To the editor,

As the authors of the report cited in a recent article (“Global health research needs to focus on clinical trials to deliver products for patients, says report,” dated 27 April 2012), we are delighted that global health research and product development has garnered the attention of BMJ. However, we believe it is important to correct an inaccuracy in the article regarding the report’s recommendations. The article states, “The focus of investments into global health research should switch from basic research to clinical trials to translate the findings from the past 10 years into products that benefit people, says a report from two international charities.”

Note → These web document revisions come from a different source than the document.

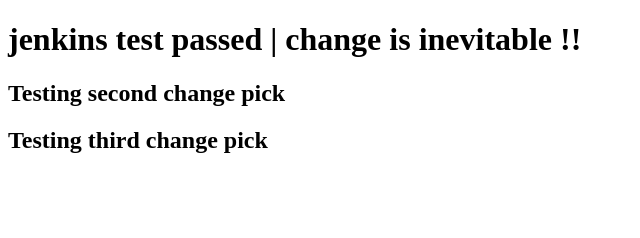
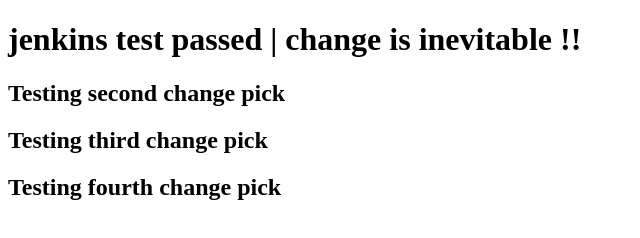
Before and after one commit to Imukua/Jenkins-practise, a website: page app/public/index.html in a window 1280 px wide. Shown: the whole page, without its empty margins (0-640 px from the left). Drawn offline with Linux system fonts and the light colour scheme.

Commit message:
Update index.html with additional change pick test

```diff
--- a/app/public/index.html
+++ b/app/public/index.html
@@ -10,6 +10,7 @@
     <h1>jenkins test passed | change is inevitable !!</h1>
     <h2>Testing second change pick</h2>
     <h2>Testing third change pick</h2>
+    <h2>Testing fourth change pick</h2>
 
 </body>
 </html>
```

Our report—titled “Saving Lives and Creating Impact: Why Investing in Global Health Research Works”—in no way calls on the US Government to fund clinical trials at the expense of basic research. Indeed, the report finds that all stages of research—from early science to the later stages of product development—are critical to the successful creation of new global health tools. Successes in basic research are critical steps along the way to the creation of a new health tool. We believe that all stages of research are important, and would never recommend sacrificing certain research stages for others.

Instead, our report finds that in addition to funding basic, discovery, and preclinical research—where the majority of US support from 2000 to 2010 has been focused—the United States should also increase its funding for the final stages of product development, which are often the most expensive and most in need of support. According to the report, other groups (such as the Bill & Melinda Gates Foundation and private industry) are providing about 60 percent of all funding for the later stages of product development.

This current system is unsustainable as more and more products move into these expensive, later-stage clinical trials. Given that there is now the largest pipeline of new global health products in history, with a total of 365 products under development, this scenario is very likely in the near future.

US support for global health research has been crucial, contributing to the development of half of all new global health products introduced over the past 10 years. All stages of research have been an important part of this effort, from basic and discovery research to late-stage clinical trials. Many products have emerged from successful early-stage research and now need support in clinical trials, or soon will. By increasing its support for later-stage trials and maintaining its commitment to basic research, the US Government can help push the next generation of lifesaving products over the research finish line and into the hands of people in need worldwide.

Kaitlin Christenson is the coalition director of the Global Health Technologies Coalition (GHTC), an advocacy group of 40 nonprofit organizations working on global health research and product development.

Mary Moran is the executive director of Policy Cures, a not-for-profit research group specializing in global health research and product development.

Competing interests: No competing interests

18 May 2012
Kaitlin A. Christenson
Coalition Director
Mary Moran, Executive Director, Policy Cures
Global Health Technologies Coalition
455 Massachusetts Ave, NW, Suite 1000, Washington, DC 20001